Wisconsin Beer Cheese-Cheddar Soup with Pretzels


by Denise of Wasabi Prime

With autumn comes the change of leaves, a chill in the air, and the rowdy roar of football fans. I was talking with my mother, who regularly hosts football gatherings, and I asked her what she serves. It’s hard to come up with something new and it’s inevitably the same combination of savory snacks, a pot of stew or soup, and the beverage of choice: beer. People stick to their favorites for game-day foods, so how about combining all the best-loved foods into something new? Football fans, meet the new MVP: a creamy cheese and beer soup, topped with salty pretzels!

It’s a little like a fondue you eat with a spoon, but not nearly as rich. A bottle of light ale or lager is the perfect amount of bitterness and crispness to cut through the two types of Wisconsin Cheddar used in this soup.

A younger Cheddar, still creamy in texture and having a mild sweetness, mixed with an aged Cheddar like a two year-old premium white Cheddar, give this soup a more pronounced sharpness and complex flavor.

Wisconsin Cheddar is one of the more familiar and popular types of cheese available, and it’s probably one whose complexity people don’t fully appreciate.

This soup puts Cheddar’s flavor in the spotlight. Typically savory and nutty, Cheddar has a creamy texture in younger varieties, and becomes more sharp and crumbly as it ages.

The aged Cheddar is the secret ingredient in this soup, adding notes of savory bitterness to balance the range of flavors.

The soup’s creaminess is helped along by a sweet potato, cut into cubes and sautéed with a chopped onion – these both provide sweetness, and the starch of the potato helps thicken the soup. An immersion blender or standing blender is a must for this soup, as it helps emulsify the melted cheese with the stock, along with breaking down the cooked potatoes and onions to a velvety consistency.

There’s no need to add cream or milk to the soup, as the use of two different Cheddars gives the soup plenty of richness, as well as a distinctive flavor.

The finishing touch of crushed pretzels is a creative take on the typical saltines or oyster crackers, and it makes watching the big game a little more interesting.

Wisconsin Beer-Cheddar Soup with Pretzels

By Denise of Wasabi Prime

Serves 6
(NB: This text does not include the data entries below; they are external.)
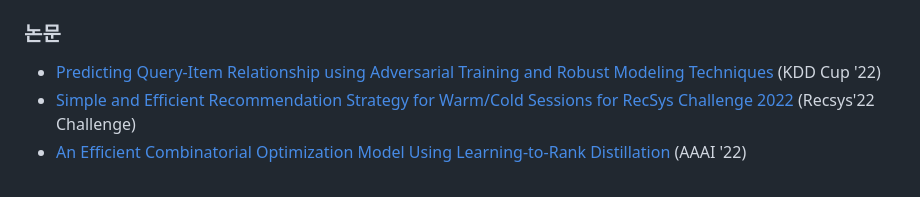
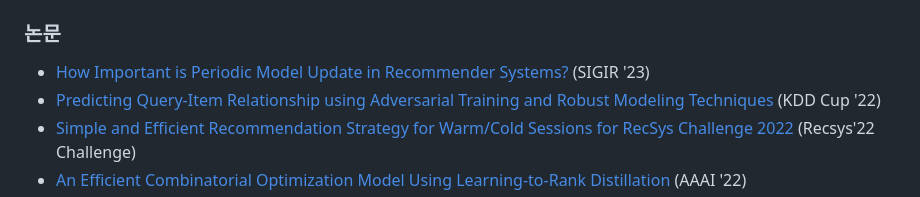
Before and after one commit to kakao/recoteam, a Markdown page: README.md, the part around the change. Rendered like a GitHub page.

```diff
--- a/README.md
+++ b/README.md
@@ -64,6 +64,7 @@
 
 ### 논문
 
+- [How Important is Periodic Model Update in Recommender Systems?](https://doi.org/10.1145/3539618.3591934) (SIGIR '23)
 - [Predicting Query-Item Relationship using Adversarial Training and Robust Modeling Techniques](https://amazonkddcup.github.io/papers/0620.pdf) (KDD Cup '22)
 - [Simple and Efficient Recommendation Strategy for Warm/Cold Sessions for RecSys Challenge 2022](https://dl.acm.org/doi/10.1145/3556702.3556851) (Recsys'22 Challenge)
 - [An Efficient Combinatorial Optimization Model Using Learning-to-Rank Distillation](https://www.aaai.org/AAAI22Papers/AAAI-4140.WooH.pdf) (AAAI '22)
```
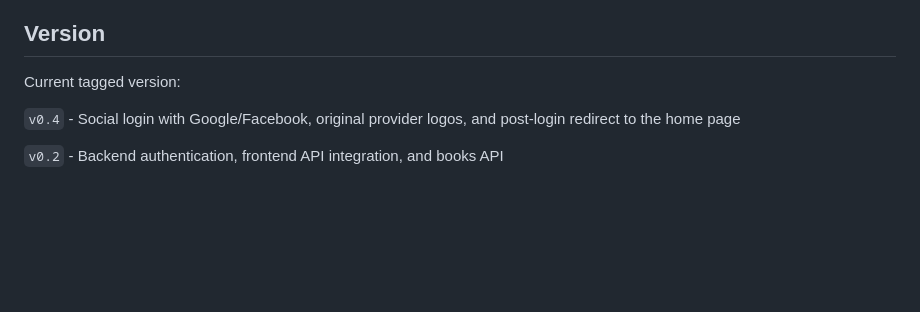
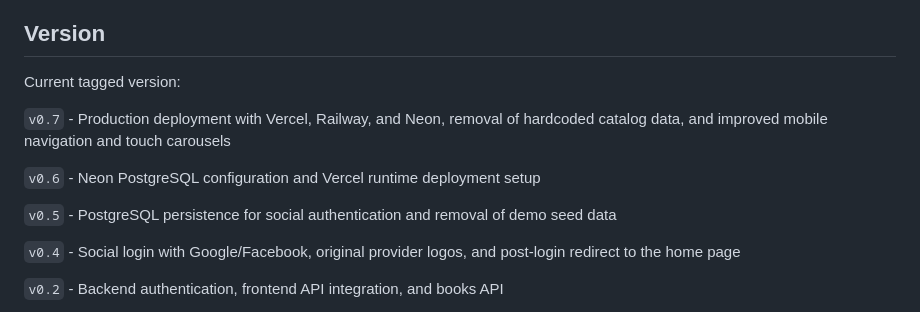
Before and after one commit to cauagreccodev/Sebo-Digital-Site, a Markdown page: README.md, the part around the change. Rendered like a GitHub page; blank space fills up the shorter version.

Commit message:
chore: release v0.7

```diff
--- a/README.md
+++ b/README.md
@@ -262,6 +262,12 @@ Facebook: https://sebo-digital-site-production.up.railway.app/login/oauth2/code/
 
 Current tagged version:
 
+`v0.7` - Production deployment with Vercel, Railway, and Neon, removal of hardcoded catalog data, and improved mobile navigation and touch carousels
+
+`v0.6` - Neon PostgreSQL configuration and Vercel runtime deployment setup
+
+`v0.5` - PostgreSQL persistence for social authentication and removal of demo seed data
+
 `v0.4` - Social login with Google/Facebook, original provider logos, and post-login redirect to the home page
 
 `v0.2` - Backend authentication, frontend API integration, and books API
```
1 tablespoon butter
1 1/2 cups sweet potato, cubed (about 1 small sweet potato)
1 cup diced onions
2 garlic cloves, finely chopped
1/2 teaspoon thyme
1/2 teaspoon pepper
1, 12-oz bottle of lager or pale ale, at room temperature
1 1/2 cups shredded Wisconsin Aged Cheddar cheese
1 1/2 cups shredded Wisconsin Medium Cheddar cheese
1 quart water or chicken stock
Salt to taste (may not need it, as cheese has salt)

For garnish: crushed pretzels
Special tools: immersion or standing blender to finish soup
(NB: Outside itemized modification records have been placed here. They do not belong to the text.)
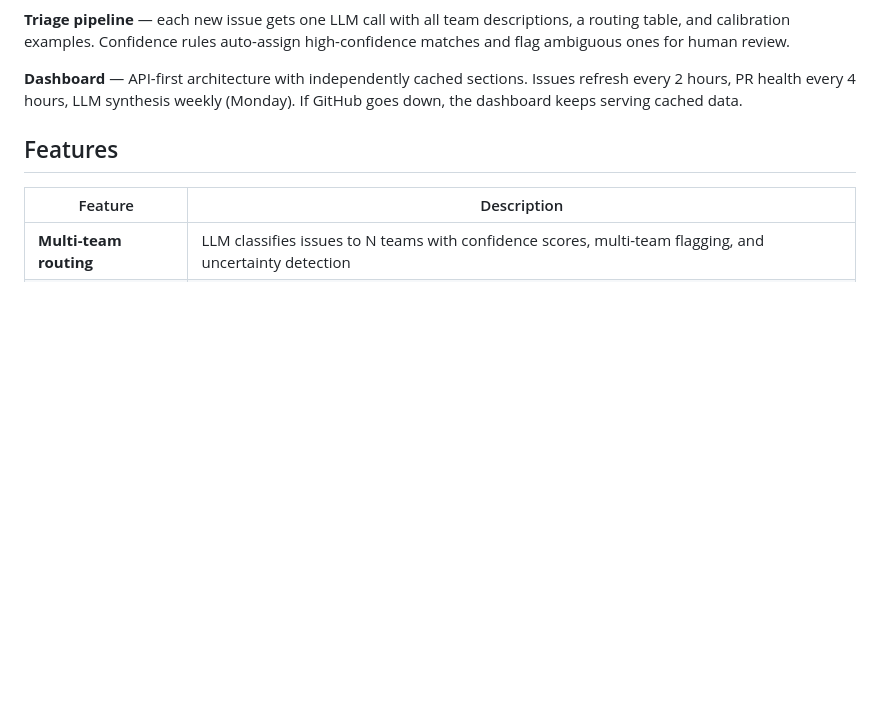
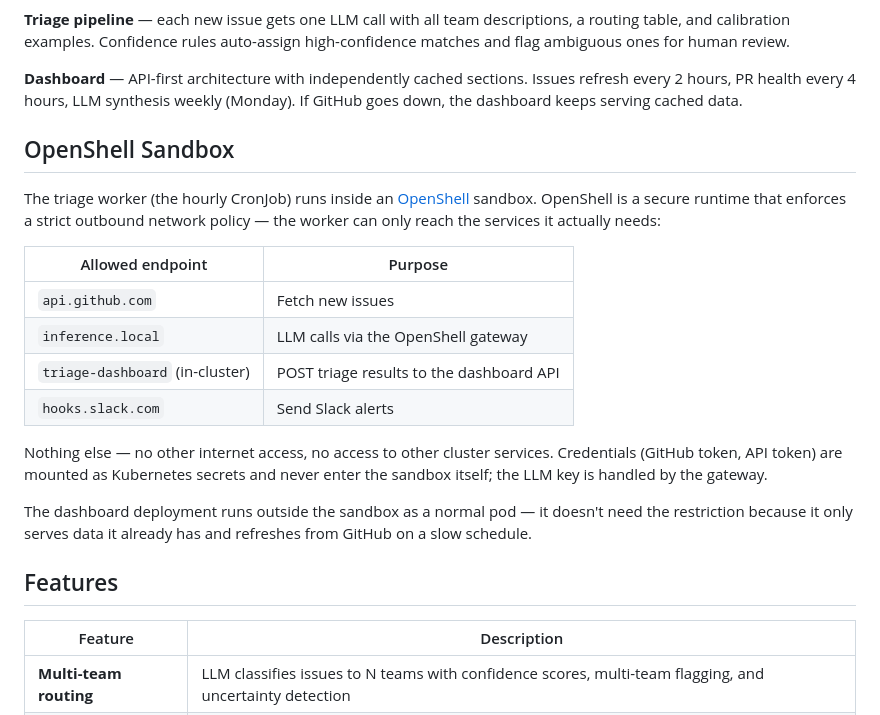
Before and after one commit to gracesmith6504/team-issue-triage, a Markdown page: README.md, the part around the change. Rendered like a GitHub page; blank space fills up the shorter version.

Commit message:
docs: add OpenShell sandbox section explaining what it is and why only the worker uses it

```diff
--- a/README.md
+++ b/README.md
@@ -56,6 +56,21 @@ flowchart LR
 **Triage pipeline** — each new issue gets one LLM call with all team descriptions, a routing table, and calibration examples. Confidence rules auto-assign high-confidence matches and flag ambiguous ones for human review.
 
 **Dashboard** — API-first architecture with independently cached sections. Issues refresh every 2 hours, PR health every 4 hours, LLM synthesis weekly (Monday). If GitHub goes down, the dashboard keeps serving cached data.
+
+## OpenShell Sandbox
+
+The triage worker (the hourly CronJob) runs inside an [OpenShell](https://github.com/NVIDIA/OpenShell) sandbox. OpenShell is a secure runtime that enforces a strict outbound network policy — the worker can only reach the services it actually needs:
+
+| Allowed endpoint | Purpose |
+|---|---|
+| `api.github.com` | Fetch new issues |
+| `inference.local` | LLM calls via the OpenShell gateway |
+| `triage-dashboard` (in-cluster) | POST triage results to the dashboard API |
+| `hooks.slack.com` | Send Slack alerts |
+
+Nothing else — no other internet access, no access to other cluster services. Credentials (GitHub token, API token) are mounted as Kubernetes secrets and never enter the sandbox itself; the LLM key is handled by the gateway.
+
+The dashboard deployment runs outside the sandbox as a normal pod — it doesn't need the restriction because it only serves data it already has and refreshes from GitHub on a slow schedule.
 
 ## Features
 
```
Place a soup pot on the stove and heat to medium. Add the butter and melt before adding the sweet potatoes and onion. Let the potatoes and onion cook until lightly browned and the potatoes are fork-tender. Add the garlic, thyme, and pepper.

Take the room-temperature beer and pour small increments to deglaze the pan and slowly integrate the liquid so the foam doesn’t boil over.
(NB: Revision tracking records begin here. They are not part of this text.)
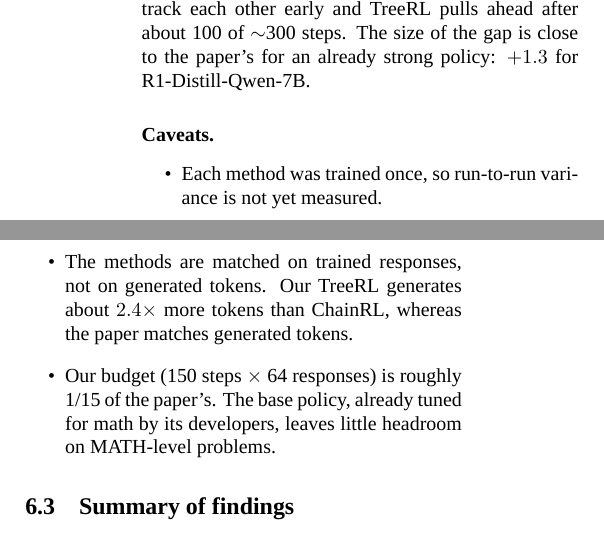
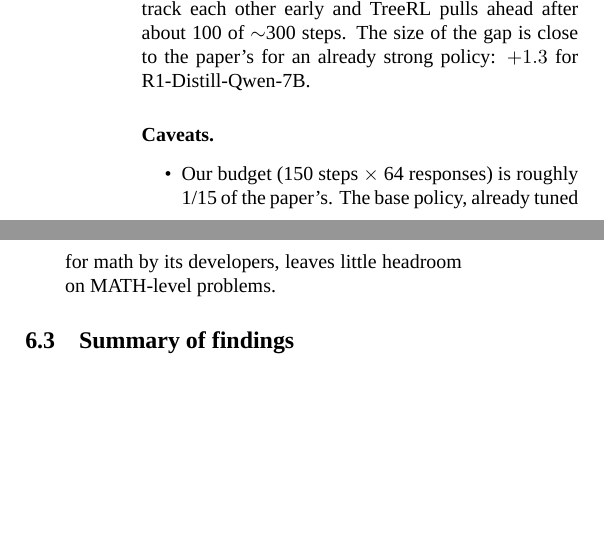
Before and after one commit to likhitbhogadi/TreeRL, a LaTeX document (mid_submission/report/preview.tex, which reads mid_submission/report/experiments.tex): two parts of the columns of page 3 of 5, joined at a grey line, cut so that both start at the same text, the shorter picture padded with empty space. Compiled offline with XeLaTeX; a missing font is replaced by an installed copy or a similar font.

Commit message:
Report: drop first two RL caveats in 6.2
Co-Authored-By: Claude Opus 5.5 <noreply@anthropic.com>

```diff
--- a/mid_submission/report/experiments.tex
+++ b/mid_submission/report/experiments.tex
@@ -213,8 +213,6 @@ The pattern matches the paper, where both methods track each other early and Tre
 
 \paragraph{Caveats.}
 \begin{itemize}
-\item Each method was trained once, so run-to-run variance is not yet measured.
-\item The methods are matched on trained responses, not on generated tokens. Our TreeRL generates about $2.4\times$ more tokens than ChainRL, whereas the paper matches generated tokens.
 \item Our budget (150 steps $\times$ 64 responses) is roughly 1/15 of the paper's. The base policy, already tuned for math by its developers, leaves little headroom on MATH-level problems.
 \end{itemize}
 
```
Also changed, not shown: mid_submission/report/preview.pdf.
Once the beer is added to the potato, onions, and garlic mixture, turn the heat up to medium-high, until the mixture starts to lightly boil. Start to add in handfuls of the shredded cheese and mix constantly.

Add in the water or chicken stock in small amounts to keep the soup’s consistency loose as you stir to help melt the cheese. Check for flavor, adding salt if desired.

When the cheese is mostly melted, turn the heat to low. Use an immersion blender or carefully ladle the soup into a blender to liquefy all the parts of the soup until it’s smooth and creamy. Keep the soup on the stove on low heat to keep warm.

To serve, ladle into a bowl and add a sprinkle of crushed pretzels as a garnish.